17 | 1.52 | 1.32 | 1.36 | 1.26 |

22 | 0.97 | 0.91 | 0.8 | 0.92 |

13in | 1.71 | 1.73 | 1.84 | 1.77 |

12in | 1.6 | 1.6 | 1.75 | 1.62 |

11in | 1.8 | 1.83 | 2.06 | 1.82 |

10in | 2.06 | 2.07 | / | 2.01 |

ε = 30° | ||||

7 | 2.13 | 2.14 | 2.32 | 2.17 |

9 | 1.76 | 1.75 | 1.93 | 1.76 |

17 | 1.43 | 1.4 | 1.56 | 1.41 |

22 | 1.49 | 1.58 | 1.28 | 1.52 |

13in | 1.72 | 1.73 | 1.95 | 1.73 |

12in | 1.59 | 1.6 | 1.91 | 1.62 |

11in | 1.8 | 1.8 | 2.22 | 1.83 |

10in | 2.07 | 2.08 | / | 2.08 |

ε = 45° | ||||

7 | 2.39 | 2.18 | 2.4 | 2.23 |

9 | 2.05 | 1.8 | 2.01 | 1.85 |

17 | 1.88 | 1.44 | 1.64 | 1.57 |

22 | 2.38 | 1.54 | 1.57 | 1.83 |

13in | 1.76 | 1.74 | 2 | 1.76 |

12in | 1.69 | 1.62 | 1.92 | 1.67 |

11in | 1.91 | 1.84 | 2.27 | 1.89 |

10in | 2.26 | 2.12 | / | 2.15 |

© 2019 by the authors. Licensee MDPI, Basel, Switzerland. This article is an open access article distributed under the terms and conditions of the Creative Commons Attribution (CC BY) license (http://creativecommons.org/licenses/by/4.0/).

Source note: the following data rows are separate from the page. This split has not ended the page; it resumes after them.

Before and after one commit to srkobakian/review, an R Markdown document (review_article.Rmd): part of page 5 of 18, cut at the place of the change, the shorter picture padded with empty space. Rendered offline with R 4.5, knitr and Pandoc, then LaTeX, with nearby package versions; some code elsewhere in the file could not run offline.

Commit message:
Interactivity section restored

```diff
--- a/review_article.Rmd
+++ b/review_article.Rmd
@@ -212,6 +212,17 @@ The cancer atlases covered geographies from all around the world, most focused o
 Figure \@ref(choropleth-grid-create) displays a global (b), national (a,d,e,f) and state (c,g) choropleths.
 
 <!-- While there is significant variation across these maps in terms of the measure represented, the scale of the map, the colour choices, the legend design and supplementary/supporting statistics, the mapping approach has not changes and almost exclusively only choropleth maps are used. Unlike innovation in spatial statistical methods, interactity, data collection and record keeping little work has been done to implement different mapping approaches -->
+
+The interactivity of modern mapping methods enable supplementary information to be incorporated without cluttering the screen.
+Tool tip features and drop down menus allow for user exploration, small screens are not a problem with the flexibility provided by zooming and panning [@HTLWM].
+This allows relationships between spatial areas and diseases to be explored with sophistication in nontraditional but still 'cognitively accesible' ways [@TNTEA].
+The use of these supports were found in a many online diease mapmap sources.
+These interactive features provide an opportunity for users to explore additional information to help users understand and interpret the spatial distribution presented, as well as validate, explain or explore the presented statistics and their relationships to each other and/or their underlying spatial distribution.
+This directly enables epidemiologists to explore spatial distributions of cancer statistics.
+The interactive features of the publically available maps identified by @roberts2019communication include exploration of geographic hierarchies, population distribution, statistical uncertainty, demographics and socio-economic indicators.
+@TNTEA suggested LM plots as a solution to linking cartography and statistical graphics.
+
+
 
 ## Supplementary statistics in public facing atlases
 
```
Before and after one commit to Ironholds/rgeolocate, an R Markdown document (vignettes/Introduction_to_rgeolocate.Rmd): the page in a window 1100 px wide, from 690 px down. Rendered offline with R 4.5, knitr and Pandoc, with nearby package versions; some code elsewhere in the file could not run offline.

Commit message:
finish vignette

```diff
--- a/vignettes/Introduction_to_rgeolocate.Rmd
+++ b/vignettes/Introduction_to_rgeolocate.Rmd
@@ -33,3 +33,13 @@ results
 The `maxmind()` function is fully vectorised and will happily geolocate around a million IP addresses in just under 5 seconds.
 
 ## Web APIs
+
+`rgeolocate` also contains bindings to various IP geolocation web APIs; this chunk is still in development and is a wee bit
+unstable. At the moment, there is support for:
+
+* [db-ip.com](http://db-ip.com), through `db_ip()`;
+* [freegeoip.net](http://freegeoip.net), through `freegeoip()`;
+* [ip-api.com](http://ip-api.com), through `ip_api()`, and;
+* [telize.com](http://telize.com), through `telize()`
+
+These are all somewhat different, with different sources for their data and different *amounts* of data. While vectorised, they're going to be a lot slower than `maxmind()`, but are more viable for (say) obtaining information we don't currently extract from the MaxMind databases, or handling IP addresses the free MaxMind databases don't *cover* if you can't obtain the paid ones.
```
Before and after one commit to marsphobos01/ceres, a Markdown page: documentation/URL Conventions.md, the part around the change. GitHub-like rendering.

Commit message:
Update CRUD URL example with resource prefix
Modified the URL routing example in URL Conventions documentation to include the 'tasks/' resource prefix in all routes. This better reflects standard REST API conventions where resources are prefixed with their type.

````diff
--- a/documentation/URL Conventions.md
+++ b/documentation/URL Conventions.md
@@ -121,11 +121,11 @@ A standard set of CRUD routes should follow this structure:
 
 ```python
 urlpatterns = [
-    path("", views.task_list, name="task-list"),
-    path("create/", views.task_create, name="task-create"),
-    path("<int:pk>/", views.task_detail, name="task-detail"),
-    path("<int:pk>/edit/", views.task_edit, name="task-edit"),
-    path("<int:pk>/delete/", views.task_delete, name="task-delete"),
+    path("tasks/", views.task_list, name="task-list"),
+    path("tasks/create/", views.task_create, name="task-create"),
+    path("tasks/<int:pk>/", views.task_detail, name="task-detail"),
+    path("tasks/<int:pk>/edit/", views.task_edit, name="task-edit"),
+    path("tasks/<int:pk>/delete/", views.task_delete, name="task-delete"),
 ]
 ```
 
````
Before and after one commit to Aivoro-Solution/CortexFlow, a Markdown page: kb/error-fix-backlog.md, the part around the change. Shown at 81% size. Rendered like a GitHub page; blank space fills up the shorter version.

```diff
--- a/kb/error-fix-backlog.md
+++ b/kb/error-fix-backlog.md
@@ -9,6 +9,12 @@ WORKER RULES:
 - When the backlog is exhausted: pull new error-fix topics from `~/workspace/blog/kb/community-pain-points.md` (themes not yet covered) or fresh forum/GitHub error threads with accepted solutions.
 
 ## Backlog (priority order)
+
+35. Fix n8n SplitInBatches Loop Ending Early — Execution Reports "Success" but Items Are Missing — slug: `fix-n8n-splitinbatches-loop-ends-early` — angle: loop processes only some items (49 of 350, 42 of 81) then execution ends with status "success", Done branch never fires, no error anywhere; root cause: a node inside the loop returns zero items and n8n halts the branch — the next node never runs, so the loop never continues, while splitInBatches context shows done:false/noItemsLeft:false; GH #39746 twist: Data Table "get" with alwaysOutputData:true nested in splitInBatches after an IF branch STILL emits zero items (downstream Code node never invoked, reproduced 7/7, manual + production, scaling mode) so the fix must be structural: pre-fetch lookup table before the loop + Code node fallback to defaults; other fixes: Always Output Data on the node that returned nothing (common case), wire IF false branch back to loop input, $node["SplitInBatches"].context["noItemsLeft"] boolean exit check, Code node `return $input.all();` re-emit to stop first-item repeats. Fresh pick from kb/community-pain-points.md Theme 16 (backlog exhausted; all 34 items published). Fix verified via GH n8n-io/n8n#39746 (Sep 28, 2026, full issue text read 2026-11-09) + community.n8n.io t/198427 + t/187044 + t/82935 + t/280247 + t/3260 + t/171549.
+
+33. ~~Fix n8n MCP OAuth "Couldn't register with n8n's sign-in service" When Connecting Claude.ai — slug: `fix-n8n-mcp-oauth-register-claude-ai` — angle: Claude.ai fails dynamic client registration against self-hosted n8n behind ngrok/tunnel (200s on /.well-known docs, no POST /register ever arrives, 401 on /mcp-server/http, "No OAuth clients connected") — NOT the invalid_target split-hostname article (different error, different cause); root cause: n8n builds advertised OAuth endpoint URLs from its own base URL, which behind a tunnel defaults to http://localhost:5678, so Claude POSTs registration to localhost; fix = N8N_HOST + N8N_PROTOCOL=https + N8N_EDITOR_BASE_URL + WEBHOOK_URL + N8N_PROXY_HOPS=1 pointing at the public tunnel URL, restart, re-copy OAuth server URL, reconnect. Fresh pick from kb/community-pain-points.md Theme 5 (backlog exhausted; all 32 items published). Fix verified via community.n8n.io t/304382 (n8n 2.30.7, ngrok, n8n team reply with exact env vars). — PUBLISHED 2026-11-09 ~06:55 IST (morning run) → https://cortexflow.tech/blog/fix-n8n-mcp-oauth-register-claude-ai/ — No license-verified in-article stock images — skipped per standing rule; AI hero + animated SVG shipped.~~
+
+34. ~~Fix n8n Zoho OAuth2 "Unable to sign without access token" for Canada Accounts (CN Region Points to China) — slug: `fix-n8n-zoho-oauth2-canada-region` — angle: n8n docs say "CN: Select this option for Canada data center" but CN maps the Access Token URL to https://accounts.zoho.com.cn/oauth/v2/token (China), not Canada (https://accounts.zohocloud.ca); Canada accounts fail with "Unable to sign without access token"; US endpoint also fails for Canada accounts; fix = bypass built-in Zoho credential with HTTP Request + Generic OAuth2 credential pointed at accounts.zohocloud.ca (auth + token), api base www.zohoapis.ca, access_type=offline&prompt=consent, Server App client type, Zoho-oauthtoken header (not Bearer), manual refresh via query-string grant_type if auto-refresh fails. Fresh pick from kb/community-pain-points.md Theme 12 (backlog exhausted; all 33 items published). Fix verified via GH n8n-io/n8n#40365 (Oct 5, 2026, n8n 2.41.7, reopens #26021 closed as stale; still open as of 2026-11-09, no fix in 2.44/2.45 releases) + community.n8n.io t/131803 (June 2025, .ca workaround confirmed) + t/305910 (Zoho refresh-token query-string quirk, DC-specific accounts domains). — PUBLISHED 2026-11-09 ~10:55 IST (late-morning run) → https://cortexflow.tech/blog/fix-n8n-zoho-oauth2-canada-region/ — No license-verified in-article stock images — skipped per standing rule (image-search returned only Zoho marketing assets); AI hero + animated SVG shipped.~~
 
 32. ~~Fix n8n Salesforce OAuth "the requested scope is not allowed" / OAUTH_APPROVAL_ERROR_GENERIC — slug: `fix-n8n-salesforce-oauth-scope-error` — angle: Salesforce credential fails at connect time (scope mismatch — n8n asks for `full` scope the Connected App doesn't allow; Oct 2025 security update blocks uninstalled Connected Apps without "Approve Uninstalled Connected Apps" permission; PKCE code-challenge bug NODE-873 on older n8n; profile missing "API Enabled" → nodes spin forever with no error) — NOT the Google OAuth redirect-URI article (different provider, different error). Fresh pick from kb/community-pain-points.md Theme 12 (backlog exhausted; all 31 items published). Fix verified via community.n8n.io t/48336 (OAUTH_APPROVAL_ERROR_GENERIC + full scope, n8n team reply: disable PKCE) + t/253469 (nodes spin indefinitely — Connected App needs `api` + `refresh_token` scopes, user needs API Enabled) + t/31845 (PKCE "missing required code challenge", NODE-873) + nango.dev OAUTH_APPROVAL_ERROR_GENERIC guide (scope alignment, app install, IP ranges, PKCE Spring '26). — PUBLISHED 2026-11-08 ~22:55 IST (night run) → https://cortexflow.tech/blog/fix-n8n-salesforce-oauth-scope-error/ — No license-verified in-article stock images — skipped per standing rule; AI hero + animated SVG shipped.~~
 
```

## Share and Cite

**MDPI and ACS Style**

Palma, G.; Mizar Formentin, S.; Zanuttigh, B.; Contestabile, P.; Vicinanza, D.
Numerical Simulations of the Hydraulic Performance of a Breakwater-Integrated Overtopping Wave Energy Converter. *J. Mar. Sci. Eng.* **2019**, *7*, 38.
https://doi.org/10.3390/jmse7020038

**AMA Style**

Palma G, Mizar Formentin S, Zanuttigh B, Contestabile P, Vicinanza D.
Numerical Simulations of the Hydraulic Performance of a Breakwater-Integrated Overtopping Wave Energy Converter. *Journal of Marine Science and Engineering*. 2019; 7(2):38.
https://doi.org/10.3390/jmse7020038

**Chicago/Turabian Style**

Palma, Giuseppina, Sara Mizar Formentin, Barbara Zanuttigh, Pasquale Contestabile, and Diego Vicinanza.
2019. "Numerical Simulations of the Hydraulic Performance of a Breakwater-Integrated Overtopping Wave Energy Converter" *Journal of Marine Science and Engineering* 7, no. 2: 38.
https://doi.org/10.3390/jmse7020038